The US company Drummond is under new investigation for involvement in the 2001 murders of two Colombian trade union leaders it employed at a coalmine located in the department of Cesar, northern Colombia.
Valmore Locarno, 42, and Victor Hugo Orcasita, 36, were killed by the paramilitary organisation United Self-Defence Forces of Colombia (AUC). They were abducted from a company bus as they returned home from a shift at the mine. Locarno was shot dead in front of his colleagues, while Orcasita was taken away. His body was found the next day with signs of torture. Locarno was the president and Orcasita the vice-president of the Sintraminergetica mine workers union.
The Colombian investigation focuses on payments allegedly made to José Blanco, a middleman who was convicted over the killings in 2013.
Drummond is one of the largest exporters of Colombian coal, the country’s second main export commodity after oil. In 2003, the widows of Locarno and Orcasita, as well as the widow of Gustavo Soler, sued Drummond over the killings. Soler succeeded Locarno as union president and was himself kidnapped, tortured and murdered by paramilitaries a few months later. In 2007, a court in Alabama, where Drummond is based, ruled that the company was not liable in the deaths.
Five years ago, Drummond was fined $3.6 million dollars and saw some of its operations suspended after it was caught dumping hundreds of tonnes of coal into the Caribbean Sea off the city of Santa Marta.

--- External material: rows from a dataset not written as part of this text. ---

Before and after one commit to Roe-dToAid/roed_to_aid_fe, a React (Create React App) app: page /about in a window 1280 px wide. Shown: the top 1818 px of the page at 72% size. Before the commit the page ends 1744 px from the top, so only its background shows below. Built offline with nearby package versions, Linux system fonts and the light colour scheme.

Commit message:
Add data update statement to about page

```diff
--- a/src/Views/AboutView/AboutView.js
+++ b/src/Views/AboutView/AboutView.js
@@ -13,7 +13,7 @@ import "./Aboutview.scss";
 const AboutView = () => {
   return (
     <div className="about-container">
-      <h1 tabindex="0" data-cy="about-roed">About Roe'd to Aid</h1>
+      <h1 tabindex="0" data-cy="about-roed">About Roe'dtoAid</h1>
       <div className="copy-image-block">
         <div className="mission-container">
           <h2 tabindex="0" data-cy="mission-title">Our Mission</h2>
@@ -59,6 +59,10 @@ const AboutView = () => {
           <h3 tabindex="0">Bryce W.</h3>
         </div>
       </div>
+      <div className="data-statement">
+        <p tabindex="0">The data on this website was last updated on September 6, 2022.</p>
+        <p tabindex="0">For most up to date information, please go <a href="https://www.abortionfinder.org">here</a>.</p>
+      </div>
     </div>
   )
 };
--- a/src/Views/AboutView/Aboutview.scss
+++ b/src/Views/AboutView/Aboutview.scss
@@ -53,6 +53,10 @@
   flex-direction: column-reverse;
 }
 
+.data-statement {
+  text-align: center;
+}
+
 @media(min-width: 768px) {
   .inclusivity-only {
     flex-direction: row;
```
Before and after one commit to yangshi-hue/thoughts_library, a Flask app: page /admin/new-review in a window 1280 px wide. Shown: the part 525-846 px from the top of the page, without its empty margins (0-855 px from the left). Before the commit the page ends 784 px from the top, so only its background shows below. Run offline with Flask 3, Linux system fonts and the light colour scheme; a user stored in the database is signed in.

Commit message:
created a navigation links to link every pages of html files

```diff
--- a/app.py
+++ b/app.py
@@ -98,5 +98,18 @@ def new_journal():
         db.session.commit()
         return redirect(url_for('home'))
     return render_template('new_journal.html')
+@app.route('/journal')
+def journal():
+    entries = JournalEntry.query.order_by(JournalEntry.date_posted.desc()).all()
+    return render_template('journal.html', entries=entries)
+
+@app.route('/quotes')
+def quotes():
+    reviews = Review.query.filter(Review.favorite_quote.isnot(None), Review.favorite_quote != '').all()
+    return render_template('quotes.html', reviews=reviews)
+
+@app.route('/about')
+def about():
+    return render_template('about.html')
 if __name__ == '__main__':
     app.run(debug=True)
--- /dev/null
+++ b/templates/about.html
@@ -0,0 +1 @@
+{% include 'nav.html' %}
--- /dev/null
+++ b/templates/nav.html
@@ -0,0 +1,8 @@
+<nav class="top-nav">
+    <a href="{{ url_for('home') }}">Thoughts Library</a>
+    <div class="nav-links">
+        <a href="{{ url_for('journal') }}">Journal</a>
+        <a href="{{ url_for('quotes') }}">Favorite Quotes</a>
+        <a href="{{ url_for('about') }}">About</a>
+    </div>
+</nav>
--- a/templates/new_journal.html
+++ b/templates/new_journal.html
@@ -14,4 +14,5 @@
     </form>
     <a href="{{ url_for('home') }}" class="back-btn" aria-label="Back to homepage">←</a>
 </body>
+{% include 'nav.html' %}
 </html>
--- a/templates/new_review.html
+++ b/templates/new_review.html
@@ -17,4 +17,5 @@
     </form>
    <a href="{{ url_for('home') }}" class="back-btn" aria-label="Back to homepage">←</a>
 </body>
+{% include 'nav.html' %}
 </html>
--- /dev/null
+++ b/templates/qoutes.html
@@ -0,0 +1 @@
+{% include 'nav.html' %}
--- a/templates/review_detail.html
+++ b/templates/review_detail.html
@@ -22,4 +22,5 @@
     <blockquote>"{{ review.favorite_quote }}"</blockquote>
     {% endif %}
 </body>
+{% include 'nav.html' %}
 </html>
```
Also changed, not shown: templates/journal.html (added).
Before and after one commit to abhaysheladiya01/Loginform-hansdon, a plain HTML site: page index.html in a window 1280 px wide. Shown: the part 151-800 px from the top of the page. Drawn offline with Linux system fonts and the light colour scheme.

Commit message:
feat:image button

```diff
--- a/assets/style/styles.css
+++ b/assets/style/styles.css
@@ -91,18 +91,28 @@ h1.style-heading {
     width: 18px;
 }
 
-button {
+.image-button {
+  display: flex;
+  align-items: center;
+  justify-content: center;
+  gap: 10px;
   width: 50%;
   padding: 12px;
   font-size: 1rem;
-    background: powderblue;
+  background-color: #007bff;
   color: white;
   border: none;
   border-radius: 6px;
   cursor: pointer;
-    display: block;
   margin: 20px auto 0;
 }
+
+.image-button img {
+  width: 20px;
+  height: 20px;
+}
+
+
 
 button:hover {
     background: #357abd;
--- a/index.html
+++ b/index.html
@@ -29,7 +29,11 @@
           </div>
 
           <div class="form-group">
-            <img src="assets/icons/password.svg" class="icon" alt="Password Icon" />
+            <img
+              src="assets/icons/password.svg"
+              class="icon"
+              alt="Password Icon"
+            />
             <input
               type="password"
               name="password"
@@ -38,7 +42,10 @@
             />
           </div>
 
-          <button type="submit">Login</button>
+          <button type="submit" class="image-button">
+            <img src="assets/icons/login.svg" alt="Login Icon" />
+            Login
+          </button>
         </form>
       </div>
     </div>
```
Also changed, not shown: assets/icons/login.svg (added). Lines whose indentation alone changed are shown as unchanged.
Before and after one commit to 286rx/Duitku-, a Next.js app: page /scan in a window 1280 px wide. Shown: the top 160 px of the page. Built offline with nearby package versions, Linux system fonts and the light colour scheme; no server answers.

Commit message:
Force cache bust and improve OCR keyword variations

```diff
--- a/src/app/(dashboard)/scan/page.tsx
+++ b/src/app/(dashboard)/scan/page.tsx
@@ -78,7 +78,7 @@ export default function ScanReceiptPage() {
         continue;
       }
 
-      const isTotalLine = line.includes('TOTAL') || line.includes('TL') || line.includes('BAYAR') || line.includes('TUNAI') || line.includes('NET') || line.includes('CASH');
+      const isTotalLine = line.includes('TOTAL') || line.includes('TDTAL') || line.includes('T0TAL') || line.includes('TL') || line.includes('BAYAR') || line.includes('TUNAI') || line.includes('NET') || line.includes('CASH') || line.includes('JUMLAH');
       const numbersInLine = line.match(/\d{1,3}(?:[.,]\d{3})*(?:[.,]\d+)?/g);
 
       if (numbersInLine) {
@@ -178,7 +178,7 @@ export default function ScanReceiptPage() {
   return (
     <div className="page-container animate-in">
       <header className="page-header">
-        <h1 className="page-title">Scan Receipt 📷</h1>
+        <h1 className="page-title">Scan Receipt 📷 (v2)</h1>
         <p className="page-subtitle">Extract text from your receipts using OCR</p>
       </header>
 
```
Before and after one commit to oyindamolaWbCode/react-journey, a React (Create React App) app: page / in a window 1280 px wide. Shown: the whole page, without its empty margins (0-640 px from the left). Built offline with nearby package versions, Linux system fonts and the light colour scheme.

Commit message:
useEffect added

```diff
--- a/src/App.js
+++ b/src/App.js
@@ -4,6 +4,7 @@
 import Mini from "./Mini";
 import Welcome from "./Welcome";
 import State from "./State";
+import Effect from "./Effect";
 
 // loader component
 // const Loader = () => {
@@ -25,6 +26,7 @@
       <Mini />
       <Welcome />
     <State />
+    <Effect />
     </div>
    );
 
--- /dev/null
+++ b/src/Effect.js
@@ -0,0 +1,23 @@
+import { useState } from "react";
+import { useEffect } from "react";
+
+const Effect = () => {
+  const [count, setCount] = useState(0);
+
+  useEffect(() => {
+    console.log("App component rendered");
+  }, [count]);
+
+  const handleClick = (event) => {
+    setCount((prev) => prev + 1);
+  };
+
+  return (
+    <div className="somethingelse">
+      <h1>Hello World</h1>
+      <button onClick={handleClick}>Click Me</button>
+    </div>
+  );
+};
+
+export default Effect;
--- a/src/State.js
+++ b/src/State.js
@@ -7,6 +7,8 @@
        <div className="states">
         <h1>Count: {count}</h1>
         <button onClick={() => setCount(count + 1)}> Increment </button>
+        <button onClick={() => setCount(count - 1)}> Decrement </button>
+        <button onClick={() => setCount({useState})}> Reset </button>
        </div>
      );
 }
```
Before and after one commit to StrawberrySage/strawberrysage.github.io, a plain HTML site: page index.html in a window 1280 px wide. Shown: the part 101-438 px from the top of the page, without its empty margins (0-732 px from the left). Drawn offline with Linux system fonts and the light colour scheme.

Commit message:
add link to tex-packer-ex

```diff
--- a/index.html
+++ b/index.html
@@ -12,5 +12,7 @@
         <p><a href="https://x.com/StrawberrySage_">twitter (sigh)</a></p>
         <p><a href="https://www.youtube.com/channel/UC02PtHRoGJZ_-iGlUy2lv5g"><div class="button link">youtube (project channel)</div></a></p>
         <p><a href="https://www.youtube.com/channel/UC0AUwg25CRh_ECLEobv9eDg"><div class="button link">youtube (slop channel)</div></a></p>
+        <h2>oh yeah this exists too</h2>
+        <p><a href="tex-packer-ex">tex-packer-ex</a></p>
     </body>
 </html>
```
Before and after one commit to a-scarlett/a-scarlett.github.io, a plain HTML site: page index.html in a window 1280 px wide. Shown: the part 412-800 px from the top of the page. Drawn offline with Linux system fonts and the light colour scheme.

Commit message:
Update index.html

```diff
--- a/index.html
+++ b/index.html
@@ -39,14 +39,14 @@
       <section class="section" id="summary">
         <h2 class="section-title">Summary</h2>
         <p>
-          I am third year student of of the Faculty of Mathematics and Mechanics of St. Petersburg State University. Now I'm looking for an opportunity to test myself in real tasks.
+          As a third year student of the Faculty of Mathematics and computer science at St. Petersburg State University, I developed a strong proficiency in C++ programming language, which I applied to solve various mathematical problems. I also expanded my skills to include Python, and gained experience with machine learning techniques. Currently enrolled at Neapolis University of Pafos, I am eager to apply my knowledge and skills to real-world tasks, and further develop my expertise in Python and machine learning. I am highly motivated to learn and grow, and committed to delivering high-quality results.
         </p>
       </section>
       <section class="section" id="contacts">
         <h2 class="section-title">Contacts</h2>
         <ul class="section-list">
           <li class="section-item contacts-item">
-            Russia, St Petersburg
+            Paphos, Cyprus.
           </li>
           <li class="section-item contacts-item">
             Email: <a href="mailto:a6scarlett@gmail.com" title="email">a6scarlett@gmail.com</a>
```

According to reports, at least eight Drummond officials will be required to provide evidence to the investigation. The company denies any wrongdoing.